Scan the data below and pick out the lines containing the word "module".

The records Block Start

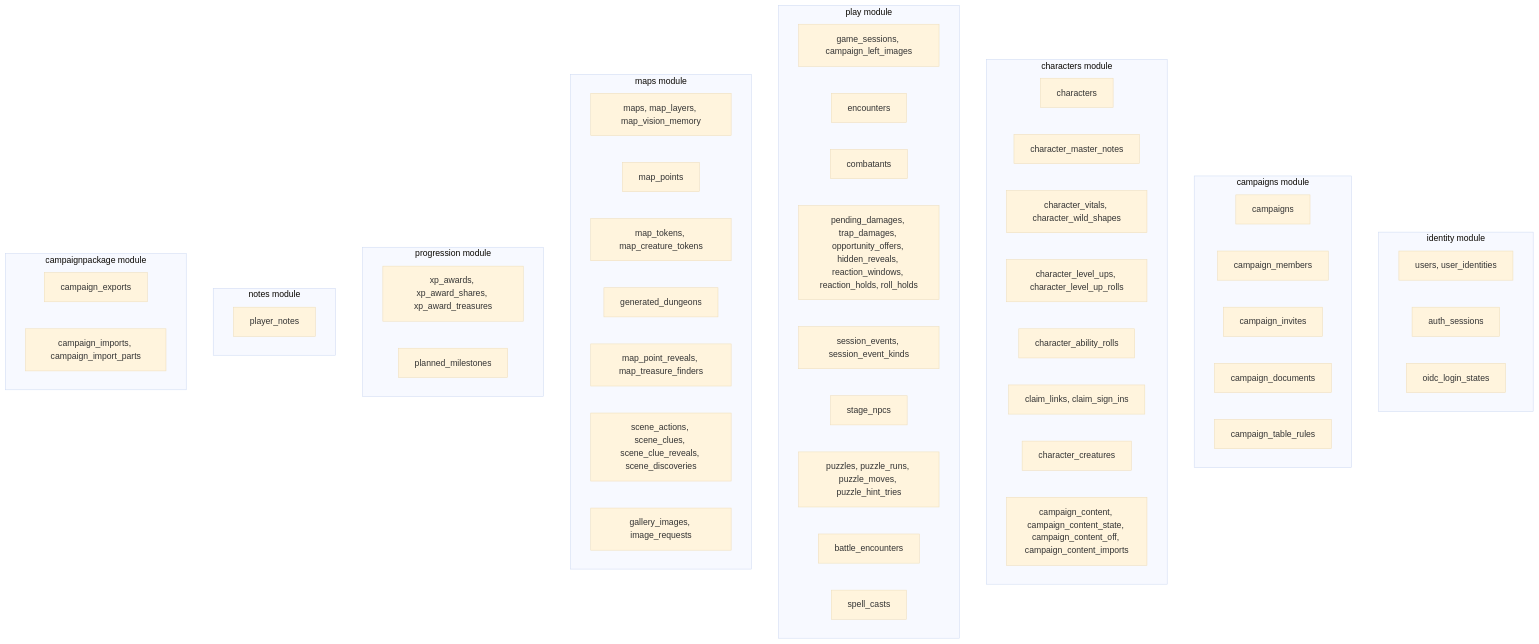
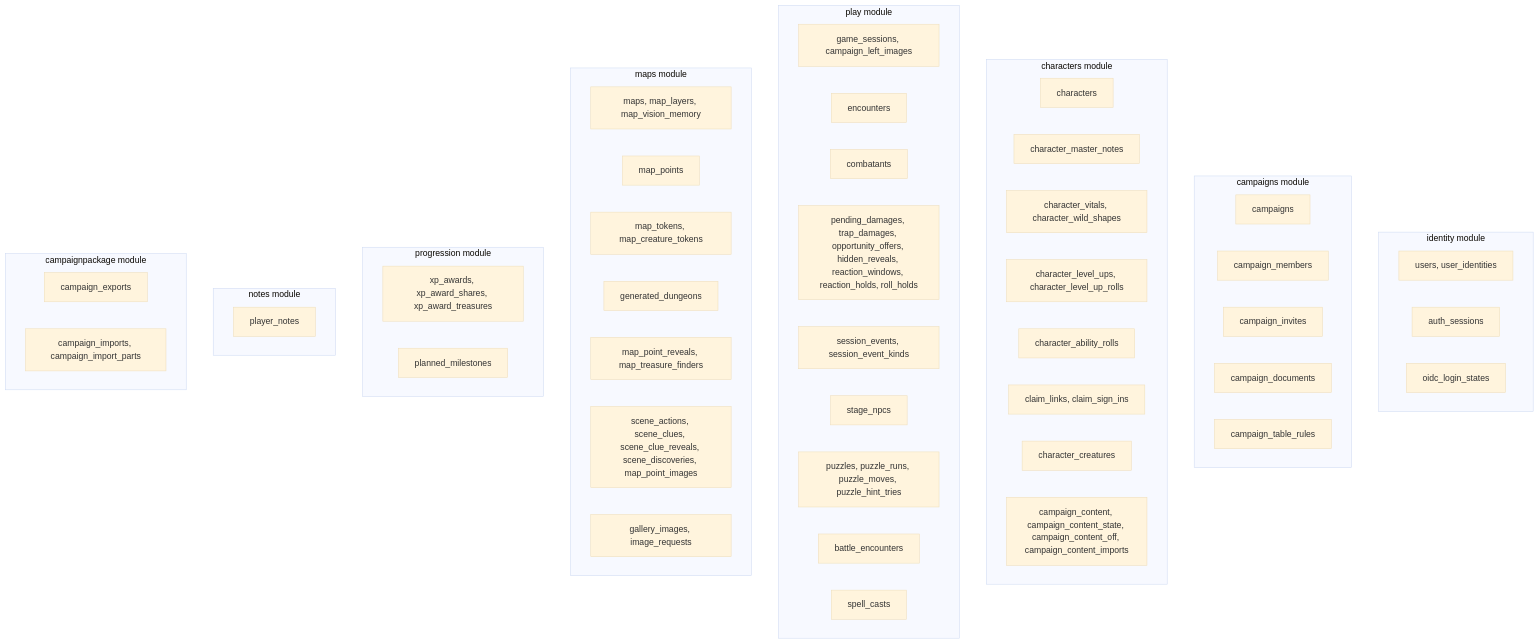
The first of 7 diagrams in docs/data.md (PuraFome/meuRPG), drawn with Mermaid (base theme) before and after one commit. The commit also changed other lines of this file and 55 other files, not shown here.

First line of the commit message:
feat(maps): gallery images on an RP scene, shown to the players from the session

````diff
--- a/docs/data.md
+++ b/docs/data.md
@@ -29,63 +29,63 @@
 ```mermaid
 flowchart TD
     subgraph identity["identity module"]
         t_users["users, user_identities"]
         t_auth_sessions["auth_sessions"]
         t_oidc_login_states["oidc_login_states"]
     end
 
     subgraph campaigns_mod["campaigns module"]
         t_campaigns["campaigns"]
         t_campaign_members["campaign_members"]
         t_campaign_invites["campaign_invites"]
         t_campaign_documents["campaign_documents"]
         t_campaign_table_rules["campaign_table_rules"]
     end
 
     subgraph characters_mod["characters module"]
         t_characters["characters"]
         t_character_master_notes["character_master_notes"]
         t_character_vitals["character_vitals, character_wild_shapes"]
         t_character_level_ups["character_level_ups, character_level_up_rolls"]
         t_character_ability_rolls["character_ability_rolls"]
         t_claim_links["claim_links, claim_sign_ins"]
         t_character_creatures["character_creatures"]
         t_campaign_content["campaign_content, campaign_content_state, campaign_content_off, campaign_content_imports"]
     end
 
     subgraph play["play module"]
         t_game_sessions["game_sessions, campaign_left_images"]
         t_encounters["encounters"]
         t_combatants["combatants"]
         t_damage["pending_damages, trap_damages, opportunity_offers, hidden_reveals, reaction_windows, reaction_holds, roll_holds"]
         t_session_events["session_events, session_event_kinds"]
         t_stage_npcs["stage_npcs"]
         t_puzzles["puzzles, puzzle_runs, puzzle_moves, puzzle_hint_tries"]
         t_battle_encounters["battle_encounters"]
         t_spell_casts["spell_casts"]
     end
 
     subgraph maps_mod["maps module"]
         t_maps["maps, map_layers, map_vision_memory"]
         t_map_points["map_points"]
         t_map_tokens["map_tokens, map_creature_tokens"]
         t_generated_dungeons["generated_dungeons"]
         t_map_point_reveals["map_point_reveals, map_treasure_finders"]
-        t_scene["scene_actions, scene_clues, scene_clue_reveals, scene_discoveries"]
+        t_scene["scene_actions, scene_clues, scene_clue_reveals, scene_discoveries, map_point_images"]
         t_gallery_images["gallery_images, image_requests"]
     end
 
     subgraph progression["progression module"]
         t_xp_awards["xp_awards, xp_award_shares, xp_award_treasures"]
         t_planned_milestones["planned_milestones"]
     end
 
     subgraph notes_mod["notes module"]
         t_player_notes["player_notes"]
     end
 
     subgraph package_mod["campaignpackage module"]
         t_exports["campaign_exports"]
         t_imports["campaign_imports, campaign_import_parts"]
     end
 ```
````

The records Block End
The records Block Start

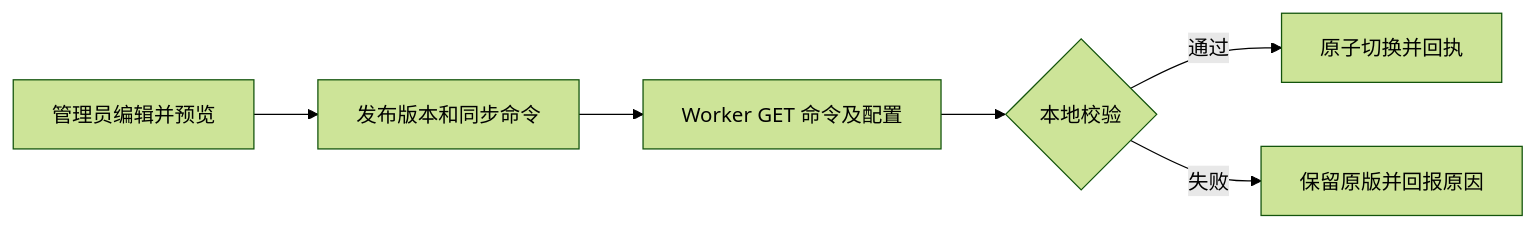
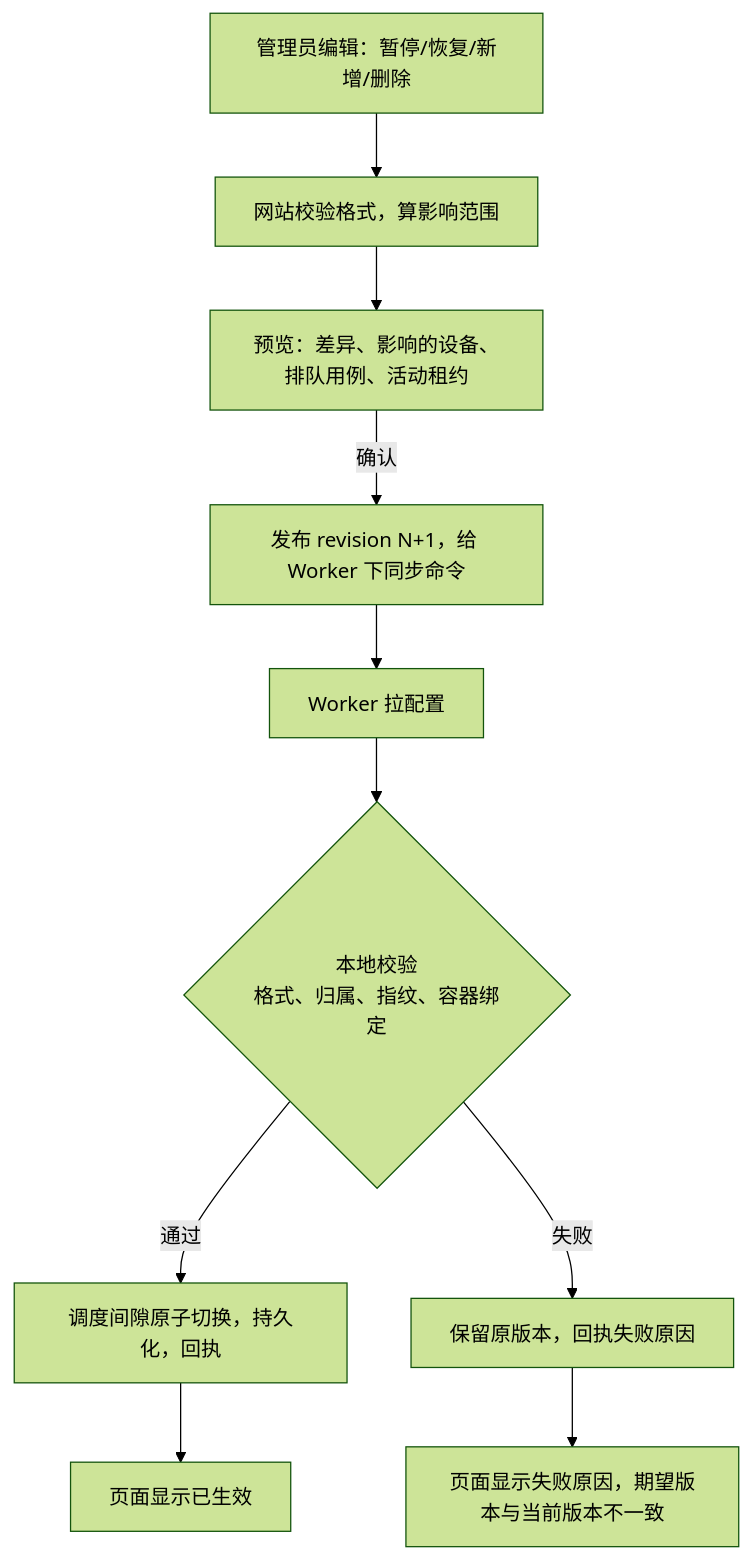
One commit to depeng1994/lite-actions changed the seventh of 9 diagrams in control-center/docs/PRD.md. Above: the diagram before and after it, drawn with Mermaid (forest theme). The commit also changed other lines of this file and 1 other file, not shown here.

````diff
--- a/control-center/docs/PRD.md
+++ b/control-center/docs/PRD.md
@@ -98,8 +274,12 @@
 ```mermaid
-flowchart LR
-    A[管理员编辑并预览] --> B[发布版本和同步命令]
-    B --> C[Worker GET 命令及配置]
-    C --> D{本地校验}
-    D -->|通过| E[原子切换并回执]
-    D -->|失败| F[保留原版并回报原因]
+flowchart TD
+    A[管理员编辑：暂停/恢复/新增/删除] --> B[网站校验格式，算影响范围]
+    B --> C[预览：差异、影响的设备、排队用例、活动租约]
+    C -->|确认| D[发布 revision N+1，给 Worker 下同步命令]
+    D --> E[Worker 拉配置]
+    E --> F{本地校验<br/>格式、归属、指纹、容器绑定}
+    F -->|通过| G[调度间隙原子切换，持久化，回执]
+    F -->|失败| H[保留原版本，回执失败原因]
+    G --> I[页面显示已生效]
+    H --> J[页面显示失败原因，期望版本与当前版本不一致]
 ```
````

The records Block End
The records Block Start

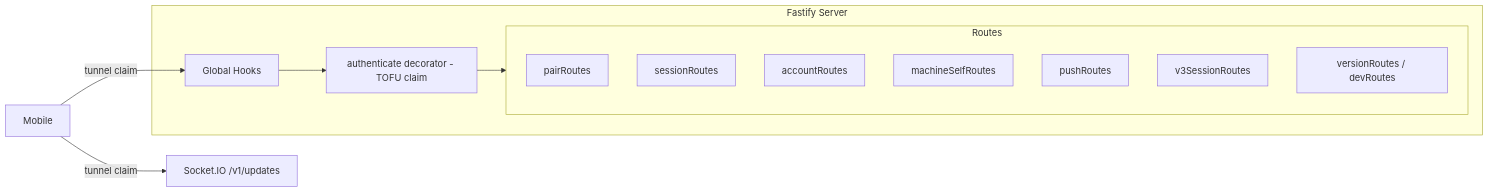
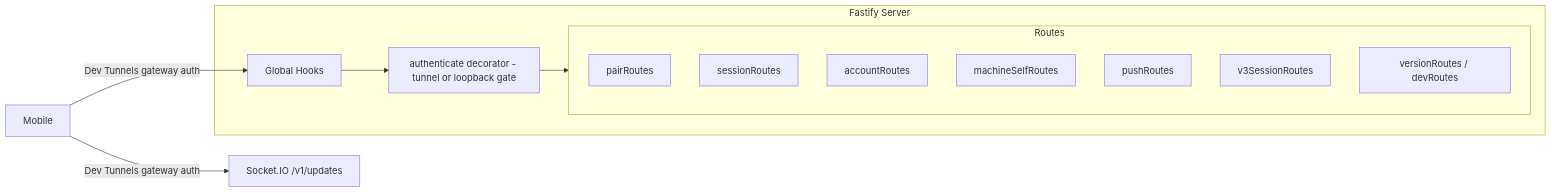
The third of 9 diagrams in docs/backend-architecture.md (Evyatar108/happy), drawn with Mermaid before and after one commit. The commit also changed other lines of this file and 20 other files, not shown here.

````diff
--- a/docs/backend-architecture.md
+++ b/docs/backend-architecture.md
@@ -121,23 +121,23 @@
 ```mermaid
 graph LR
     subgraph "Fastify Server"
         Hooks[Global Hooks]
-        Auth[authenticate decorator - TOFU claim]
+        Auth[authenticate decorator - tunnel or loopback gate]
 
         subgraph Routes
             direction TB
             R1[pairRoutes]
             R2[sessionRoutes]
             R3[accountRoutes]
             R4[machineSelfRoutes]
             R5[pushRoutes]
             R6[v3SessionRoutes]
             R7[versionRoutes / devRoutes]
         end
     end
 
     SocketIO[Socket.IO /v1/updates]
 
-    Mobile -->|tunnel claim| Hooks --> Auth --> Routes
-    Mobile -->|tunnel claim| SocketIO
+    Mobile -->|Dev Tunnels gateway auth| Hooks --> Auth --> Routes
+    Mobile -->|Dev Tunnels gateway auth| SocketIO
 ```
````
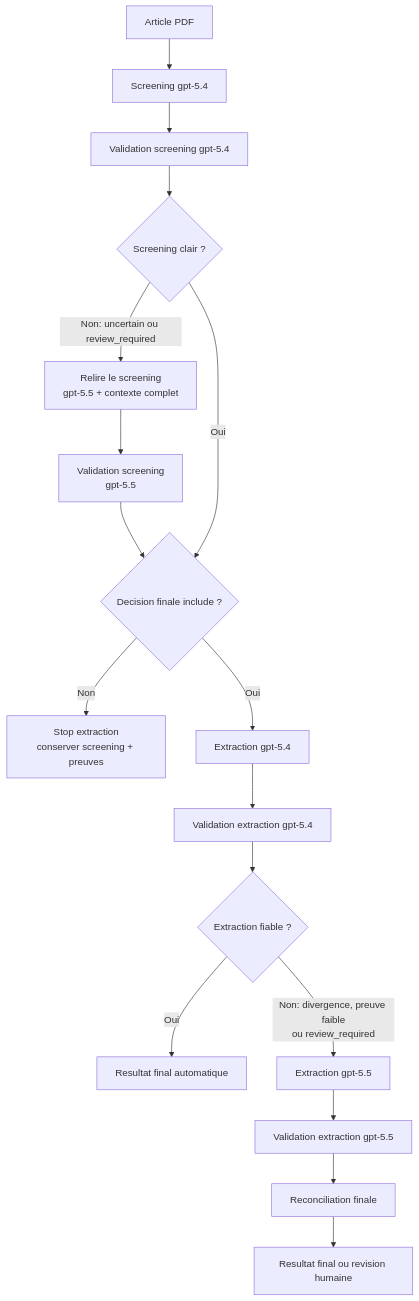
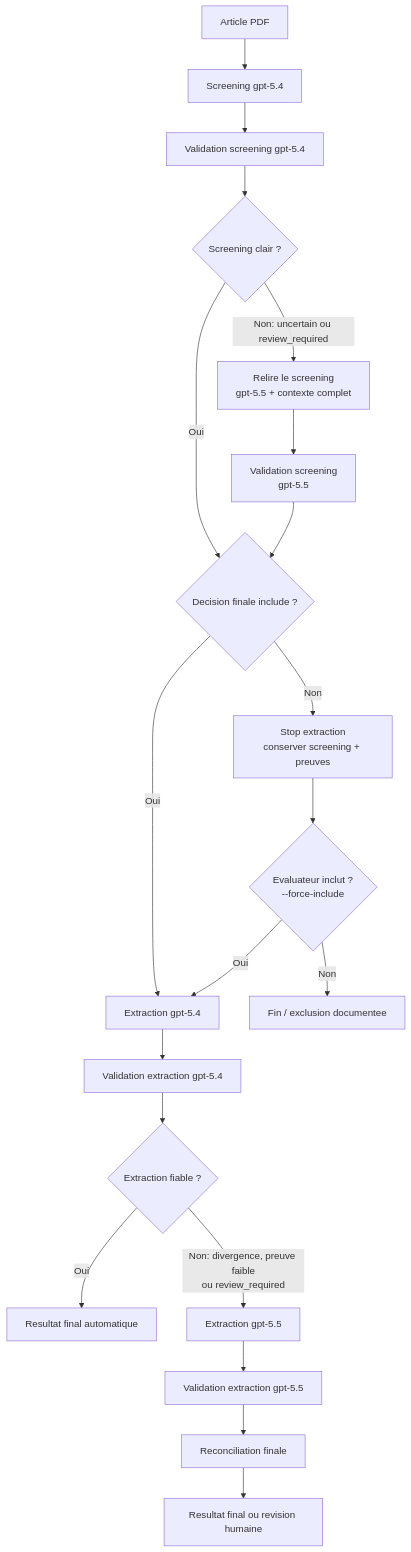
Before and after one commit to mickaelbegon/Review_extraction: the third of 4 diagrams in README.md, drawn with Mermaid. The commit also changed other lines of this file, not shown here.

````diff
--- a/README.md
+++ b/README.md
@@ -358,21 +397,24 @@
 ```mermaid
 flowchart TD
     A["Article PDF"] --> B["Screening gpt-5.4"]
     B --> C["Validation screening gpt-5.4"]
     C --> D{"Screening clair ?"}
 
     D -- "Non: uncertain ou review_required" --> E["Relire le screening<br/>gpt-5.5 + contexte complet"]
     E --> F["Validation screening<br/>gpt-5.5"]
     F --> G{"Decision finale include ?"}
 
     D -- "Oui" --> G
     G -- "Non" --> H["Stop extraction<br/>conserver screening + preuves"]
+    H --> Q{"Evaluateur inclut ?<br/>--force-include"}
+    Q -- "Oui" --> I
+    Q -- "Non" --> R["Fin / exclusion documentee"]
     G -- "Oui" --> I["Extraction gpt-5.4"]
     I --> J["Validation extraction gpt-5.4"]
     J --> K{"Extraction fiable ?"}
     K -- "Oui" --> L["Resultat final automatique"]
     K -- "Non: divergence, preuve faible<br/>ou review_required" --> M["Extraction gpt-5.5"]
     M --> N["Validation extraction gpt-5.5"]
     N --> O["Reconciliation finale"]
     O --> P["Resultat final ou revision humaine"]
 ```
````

The records Block End

● Task output:
     subgraph identity["identity module"]
     subgraph campaigns_mod["campaigns module"]
     subgraph characters_mod["characters module"]
     subgraph play["play module"]
     subgraph maps_mod["maps module"]
     subgraph progression["progression module"]
     subgraph notes_mod["notes module"]
     subgraph package_mod["campaignpackage module"]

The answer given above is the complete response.